  • When should I travel?
Early summer and autumn are many people’s favourite periods for visiting Russia. By May the snow has usually disappeared and temperatures are pleasant, while the golden autumnal colours of September and early October can be stunning.  July and August are the warmest months and the main holiday season for both foreigners and Russians (which means securing train tickets at short notice can be tricky). They’re also the dampest months in much of European Russia, with as many as one rainy day in three. In rural parts of Siberia and the Russian Far East, May and June are peak danger periods for encephalitis-carrying ticks, though June and July are worse for biting insects. By September the air has cleared of mosquitoes.  Winter brings the Russia of popular imagination to life. If you’re prepared for it, travel in this season is recommended: the snow makes everything picturesque, and the insides of buildings are kept warm. Avoid, though, the first snows (usually in late October) and the spring thaw (March and April), which turn everything to slush and mud.

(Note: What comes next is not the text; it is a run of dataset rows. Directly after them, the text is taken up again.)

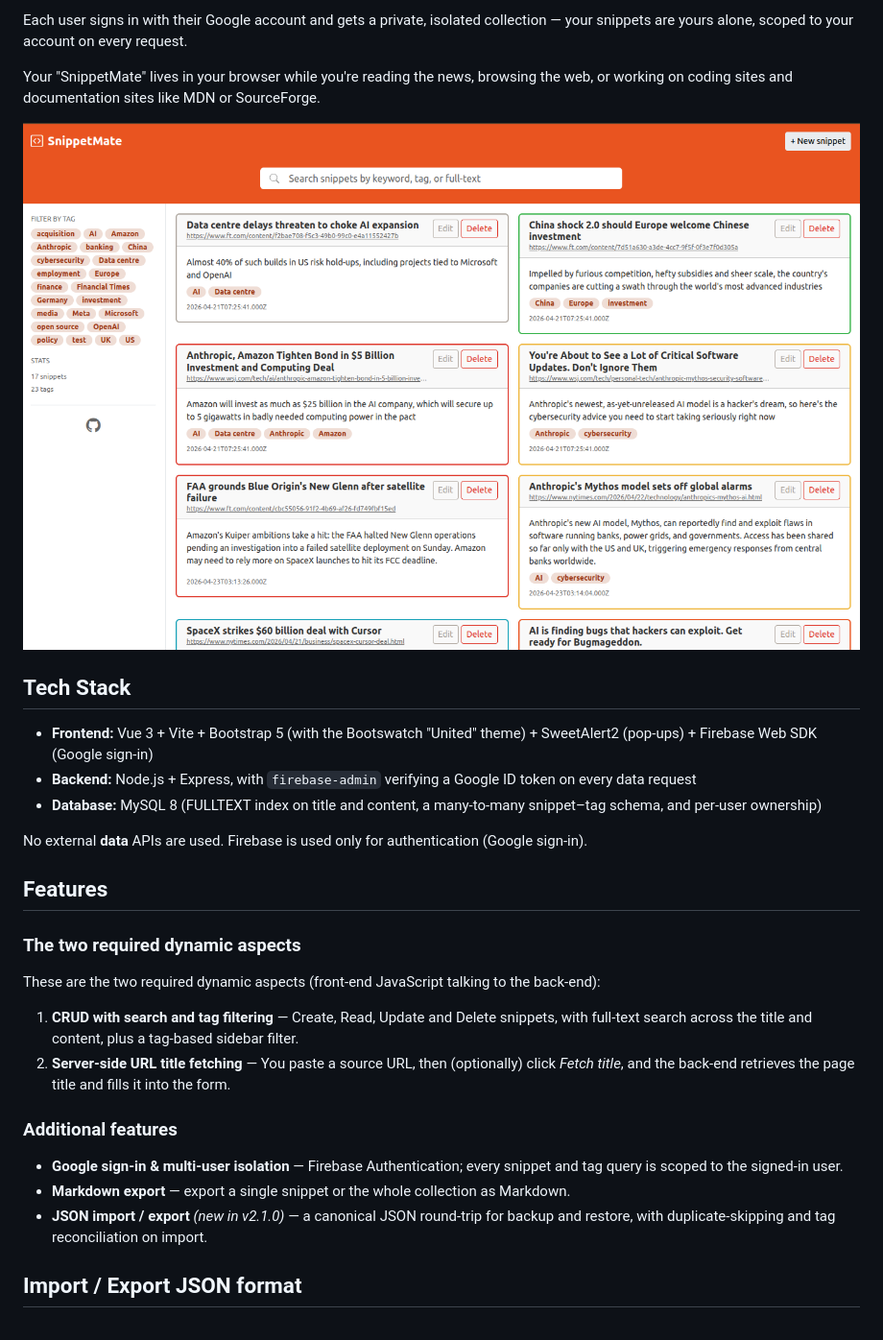
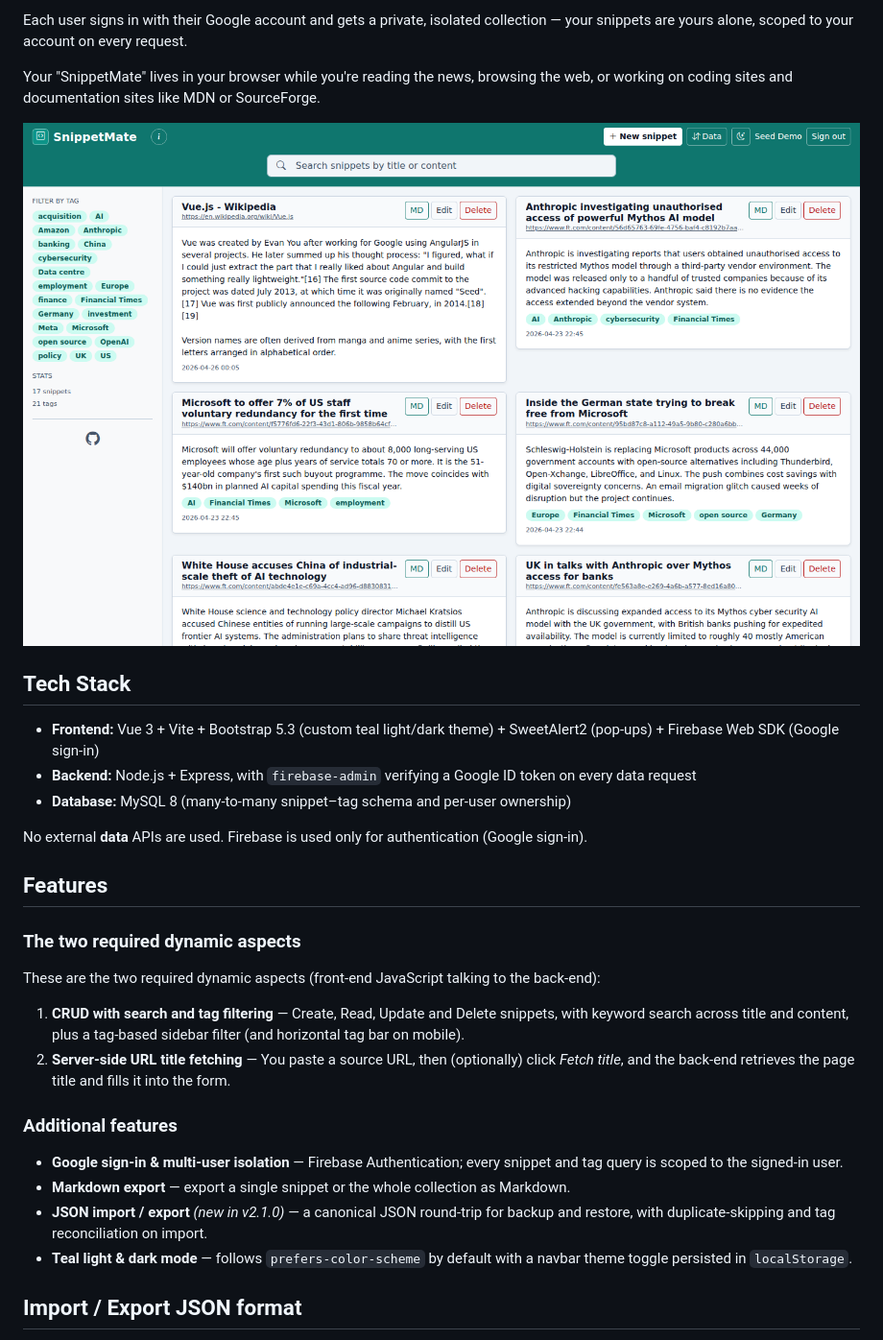
Before and after one commit to hexawulf/SnippetMate, a Markdown page: README.md, the part around one of its changes. Shown at 96% size. GitHub-like rendering; pictures changed too: docs/snippetmate_screenshot.png.

Commit message:
docs: add CHANGELOG.md, update README, AGENTS.md, and refresh screenshot

```diff
--- a/README.md
+++ b/README.md
@@ -12,9 +12,9 @@ Your "SnippetMate" lives in your browser while you're reading the news, browsing
 
 ## Tech Stack
 
-- **Frontend:** Vue 3 + Vite + Bootstrap 5 (with the Bootswatch "United" theme) + SweetAlert2 (pop-ups) + Firebase Web SDK (Google sign-in)
+- **Frontend:** Vue 3 + Vite + Bootstrap 5.3 (custom teal light/dark theme) + SweetAlert2 (pop-ups) + Firebase Web SDK (Google sign-in)
 - **Backend:** Node.js + Express, with `firebase-admin` verifying a Google ID token on every data request
-- **Database:** MySQL 8 (FULLTEXT index on title and content, a many-to-many snippet–tag schema, and per-user ownership)
+- **Database:** MySQL 8 (many-to-many snippet–tag schema and per-user ownership)
 
 No external **data** APIs are used. Firebase is used only for authentication (Google sign-in).
 
@@ -24,7 +24,7 @@ No external **data** APIs are used. Firebase is used only for authentication (Go
 
 These are the two required dynamic aspects (front-end JavaScript talking to the back-end):
 
-1. **CRUD with search and tag filtering** — Create, Read, Update and Delete snippets, with full-text search across the title and content, plus a tag-based sidebar filter.
+1. **CRUD with search and tag filtering** — Create, Read, Update and Delete snippets, with keyword search across title and content, plus a tag-based sidebar filter (and horizontal tag bar on mobile).
 2. **Server-side URL title fetching** — You paste a source URL, then (optionally) click *Fetch title*, and the back-end retrieves the page title and fills it into the form.
 
 ### Additional features
@@ -32,6 +32,7 @@ These are the two required dynamic aspects (front-end JavaScript talking to the
 - **Google sign-in & multi-user isolation** — Firebase Authentication; every snippet and tag query is scoped to the signed-in user.
 - **Markdown export** — export a single snippet or the whole collection as Markdown.
 - **JSON import / export** *(new in v2.1.0)* — a canonical JSON round-trip for backup and restore, with duplicate-skipping and tag reconciliation on import.
+- **Teal light & dark mode** — follows `prefers-color-scheme` by default with a navbar theme toggle persisted in `localStorage`.
 
 ## Import / Export JSON format
 
```
Also changed, not shown: other parts of README.md (+17 -7 lines), AGENTS.md (+9 -6 lines), CHANGELOG.md (added, +58 -0 lines).
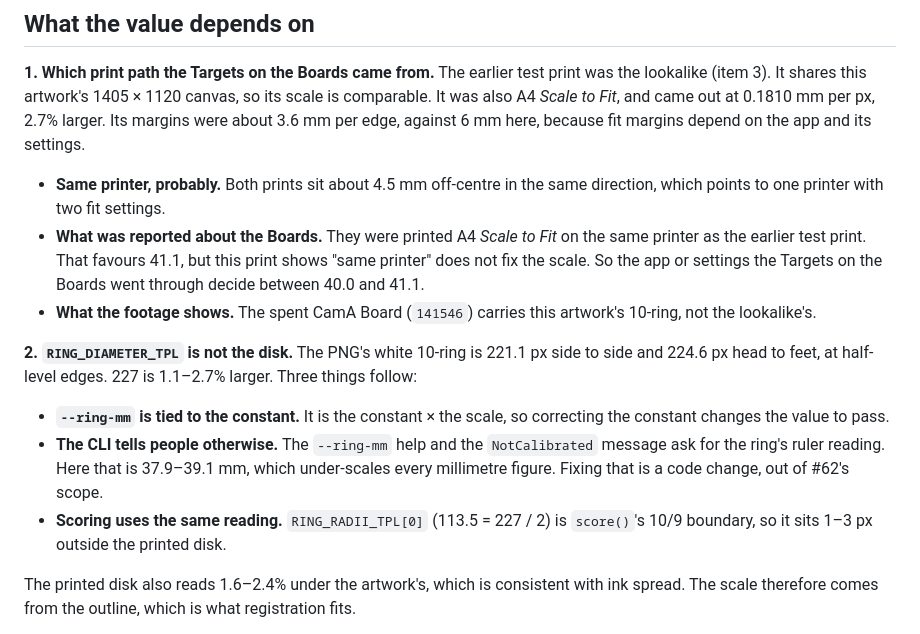
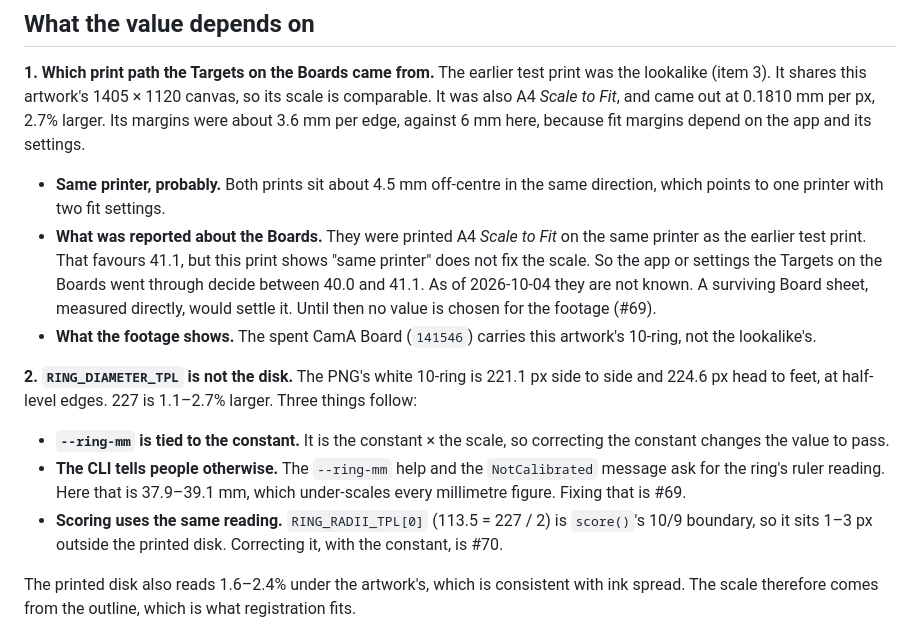
Before and after one commit to Asgard-Ltd-R-D/KanatBackend, a Markdown page: ImageRecognitionService/docs/ring_measurement.md, the part around the change. GitHub-like rendering.

```diff
--- a/ImageRecognitionService/docs/ring_measurement.md
+++ b/ImageRecognitionService/docs/ring_measurement.md
@@ -76,7 +76,9 @@ because fit margins depend on the app and its settings.
 - **What was reported about the Boards.** They were printed A4 *Scale to Fit* on
   the same printer as the earlier test print. That favours 41.1, but this print
   shows "same printer" does not fix the scale. So the app or settings the Targets
-  on the Boards went through decide between 40.0 and 41.1.
+  on the Boards went through decide between 40.0 and 41.1. As of 2026-10-04 they
+  are not known. A surviving Board sheet, measured directly, would settle it.
+  Until then no value is chosen for the footage (#69).
 - **What the footage shows.** The spent CamA Board (`141546`) carries this
   artwork's 10-ring, not the lookalike's.
 
@@ -87,10 +89,10 @@ larger. Three things follow:
   correcting the constant changes the value to pass.
 - **The CLI tells people otherwise.** The `--ring-mm` help and the `NotCalibrated`
   message ask for the ring's ruler reading. Here that is 37.9–39.1 mm, which
-  under-scales every millimetre figure. Fixing that is a code change, out of
-  #62's scope.
+  under-scales every millimetre figure. Fixing that is #69.
 - **Scoring uses the same reading.** `RING_RADII_TPL[0]` (113.5 = 227 / 2) is
   `score()`'s 10/9 boundary, so it sits 1–3 px outside the printed disk.
+  Correcting it, with the constant, is #70.
 
 The printed disk also reads 1.6–2.4% under the artwork's, which is consistent
 with ink spread. The scale therefore comes from the outline, which is what
```
Also changed, not shown: ImageRecognitionService/HANDOVER.md (+4 -3 lines).
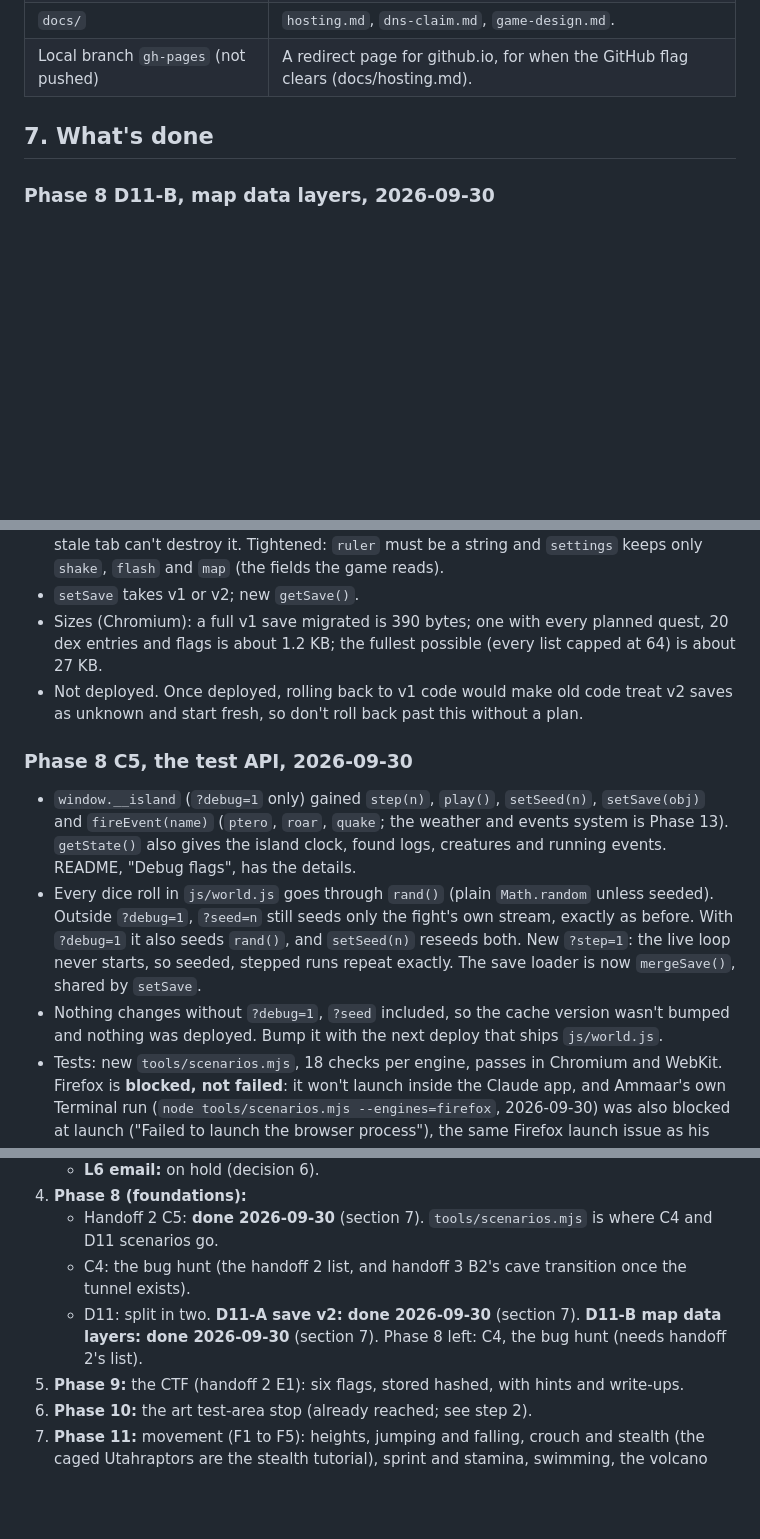
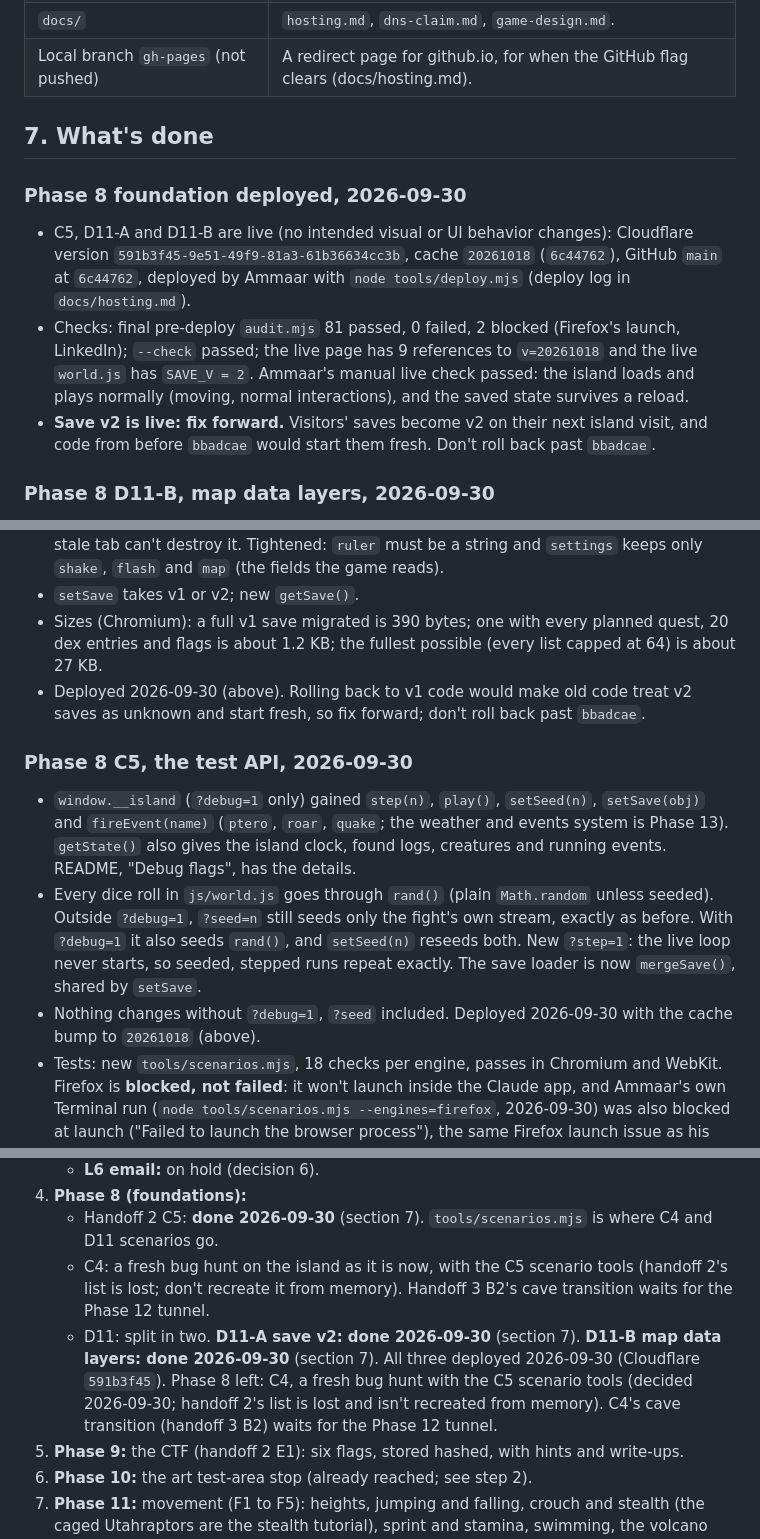
Before and after one commit to ammaarrehman/ammaarrehman.github.io, a Markdown page: handoff.md, 3 parts joined by grey strips. Rendered like a GitHub page; blank space fills up the shorter version.

Commit message:
Docs: record the Phase 8 foundation deploy (591b3f45, cache 20261018)
Co-Authored-By: Claude Opus 5.5 <noreply@anthropic.com>

```diff
--- a/handoff.md
+++ b/handoff.md
@@ -181,6 +181,12 @@ ship them, never commit them, and never name their sources anywhere in the site
 
 ## 7. What's done
 
+### Phase 8 foundation deployed, 2026-09-30
+
+- C5, D11-A and D11-B are live (no intended visual or UI behavior changes): Cloudflare version `591b3f45-9e51-49f9-81a3-61b36634cc3b`, cache `20261018` (`6c44762`), GitHub `main` at `6c44762`, deployed by Ammaar with `node tools/deploy.mjs` (deploy log in `docs/hosting.md`).
+- Checks: final pre-deploy `audit.mjs` 81 passed, 0 failed, 2 blocked (Firefox's launch, LinkedIn); `--check` passed; the live page has 9 references to `v=20261018` and the live `world.js` has `SAVE_V = 2`. Ammaar's manual live check passed: the island loads and plays normally (moving, normal interactions), and the saved state survives a reload.
+- **Save v2 is live: fix forward.** Visitors' saves become v2 on their next island visit, and code from before `bbadcae` would start them fresh. Don't roll back past `bbadcae`.
+
 ### Phase 8 D11-B, map data layers, 2026-09-30
 
 - The map is three typed-array layers in `js/world.js`: `GROUND` (tile codes), `HEIGHT` (0 to 5; 0 to 2 used) and `COLL` (collision bits: solid, shallow, deep, low, ledge N/E/S/W, lava, climbable). `docs/game-design.md`, "Technical", has the schema. The shape is my choice (the docs named the layers only): typed arrays and bit flags, 32 KB in all.
@@ -196,13 +202,13 @@ ship them, never commit them, and never name their sources anywhere in the site
 - Migration: a v1 save is rewritten as v2 on load with every valid field kept; the older per-session keys go straight to v2. Junk starts fresh, as before. New: a save from a newer version (`v > 2`) is played fresh but never written over (`saveLocked`), so a rollback or a stale tab can't destroy it. Tightened: `ruler` must be a string and `settings` keeps only `shake`, `flash` and `map` (the fields the game reads).
 - `setSave` takes v1 or v2; new `getSave()`.
 - Sizes (Chromium): a full v1 save migrated is 390 bytes; one with every planned quest, 20 dex entries and flags is about 1.2 KB; the fullest possible (every list capped at 64) is about 27 KB.
-- Not deployed. Once deployed, rolling back to v1 code would make old code treat v2 saves as unknown and start fresh, so don't roll back past this without a plan.
+- Deployed 2026-09-30 (above). Rolling back to v1 code would make old code treat v2 saves as unknown and start fresh, so fix forward; don't roll back past `bbadcae`.
 
 ### Phase 8 C5, the test API, 2026-09-30
 
 - `window.__island` (`?debug=1` only) gained `step(n)`, `play()`, `setSeed(n)`, `setSave(obj)` and `fireEvent(name)` (`ptero`, `roar`, `quake`; the weather and events system is Phase 13). `getState()` also gives the island clock, found logs, creatures and running events. README, "Debug flags", has the details.
 - Every dice roll in `js/world.js` goes through `rand()` (plain `Math.random` unless seeded). Outside `?debug=1`, `?seed=n` still seeds only the fight's own stream, exactly as before. With `?debug=1` it also seeds `rand()`, and `setSeed(n)` reseeds both. New `?step=1`: the live loop never starts, so seeded, stepped runs repeat exactly. The save loader is now `mergeSave()`, shared by `setSave`.
-- Nothing changes without `?debug=1`, `?seed` included, so the cache version wasn't bumped and nothing was deployed. Bump it with the next deploy that ships `js/world.js`.
+- Nothing changes without `?debug=1`, `?seed` included. Deployed 2026-09-30 with the cache bump to `20261018` (above).
 - Tests: new `tools/scenarios.mjs`, 18 checks per engine, passes in Chromium and WebKit. Firefox is **blocked, not failed**: it won't launch inside the Claude app, and Ammaar's own Terminal run (`node tools/scenarios.mjs --engines=firefox`, 2026-09-30) was also blocked at launch ("Failed to launch the browser process"), the same Firefox launch issue as his final Phase 7 audit. Nothing failed. Regression: `focus.mjs`, `codelinks.mjs`, `orbs.mjs`, `doors.mjs` pass; `audit.mjs` 81 passed, 0 failed, 2 blocked (Firefox, LinkedIn); html-validate and cspell clean.
 
 ### Audit fixes, 2026-09-28 (Claude, local session then a cloud session)
@@ -303,8 +309,8 @@ Follow handoff 3's build order. Where it stands:
    - **L6 email:** on hold (decision 6).
 4. **Phase 8 (foundations):**
    - Handoff 2 C5: **done 2026-09-30** (section 7). `tools/scenarios.mjs` is where C4 and D11 scenarios go.
-   - C4: the bug hunt (the handoff 2 list, and handoff 3 B2's cave transition once the tunnel exists).
-   - D11: split in two. **D11-A save v2: done 2026-09-30** (section 7). **D11-B map data layers: done 2026-09-30** (section 7). Phase 8 left: C4, the bug hunt (needs handoff 2's list).
+   - C4: a fresh bug hunt on the island as it is now, with the C5 scenario tools (handoff 2's list is lost; don't recreate it from memory). Handoff 3 B2's cave transition waits for the Phase 12 tunnel.
+   - D11: split in two. **D11-A save v2: done 2026-09-30** (section 7). **D11-B map data layers: done 2026-09-30** (section 7). All three deployed 2026-09-30 (Cloudflare `591b3f45`). Phase 8 left: C4, a fresh bug hunt with the C5 scenario tools (decided 2026-09-30; handoff 2's list is lost and isn't recreated from memory). C4's cave transition (handoff 3 B2) waits for the Phase 12 tunnel.
 5. **Phase 9:** the CTF (handoff 2 E1): six flags, stored hashed, with hints and write-ups.
 6. **Phase 10:** the art test-area stop (already reached; see step 2).
 7. **Phase 11:** movement (F1 to F5): heights, jumping and falling, crouch and stealth (the caged Utahraptors are the stealth tutorial), sprint and stamina, swimming, the volcano with lava and respawn, the new key bindings.
```
Also changed, not shown: other parts of handoff.md (+4 -3 lines), docs/hosting.md (+7 -0 lines).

  • Is it safe to travel and are there places to avoid?
Travellers need to be very careful of pickpockets in Moscow and St Petersburg. Most foreigners stand out a mile in Russia and there’s an increased chance you’ll be targeted. Bear in mind that, while things have improved slowly, many police officers and other uniformed officials are on the take – some of them are not much better than the people they are employed to protect the public from. Never allow them to go through your wallet or pockets and try not to go out after dark alone.

What money should I take?
The currency in Russia is the Rouble. You can use all major credit and debit cards in ATMs and in good restaurants and hotels. Travellers cheques are possible to exchange, although at a price. Euro or US dollar cash is the best to bring, and in general should be in pristine condition – crumpled or old notes are often refused. Most major currencies can be exchanged at change booths all over any town in Russia. Look for the sign obmen valyut. You may be asked for your passport.

  • What language will they understand?
Russian is the official language, although there are over 100 other languages. English is widely spoken by younger people as well as some educated older people.

  • How about my health?
The highly developed health service provides free medical treatment for all citizens. If a traveller becomes ill during a booked tour, emergency treatment is free, with small sums to be paid for medicines and hospital treatment. If a longer stay than originally planned becomes necessary because of the illness, the visitor has to pay for all further treatment. This can be very expensive; especially air evacuation. All visitors are strongly advised to have full medical cover that includes medical evacuation. It is advisable to take a supply of medicines that are likely to be required (check first that they may be imported legally). All water should be regarded as being a potential health risk. Bottled water is widely available.

  • Public Holidays

January 01 New Year
January 07 Russian Orthodox Christmas Day
February 23 Day of the Defenders of the Motherland
March 08 International Women's Day
May 01 Spring and Labour Day
May 09 Victory in Europe Day
June 12 Russia Day
November 04 National Unity Day
December 12 Constitution Day

January 01 New Year's Day
January 07 Russian Orthodox Christmas Day
February 23 Defender of the Fatherland Day
March 08 International Women's Day
May 01 Spring and Labour Day
May 09 Victory Day
June 12 Russia Day
November 04 Unity Day

  • Do I need a visa?
South African passport holders require a visa for Russia.

  • Will I need any innoculations before I depart?
No innoculations are required when travelling to Russia.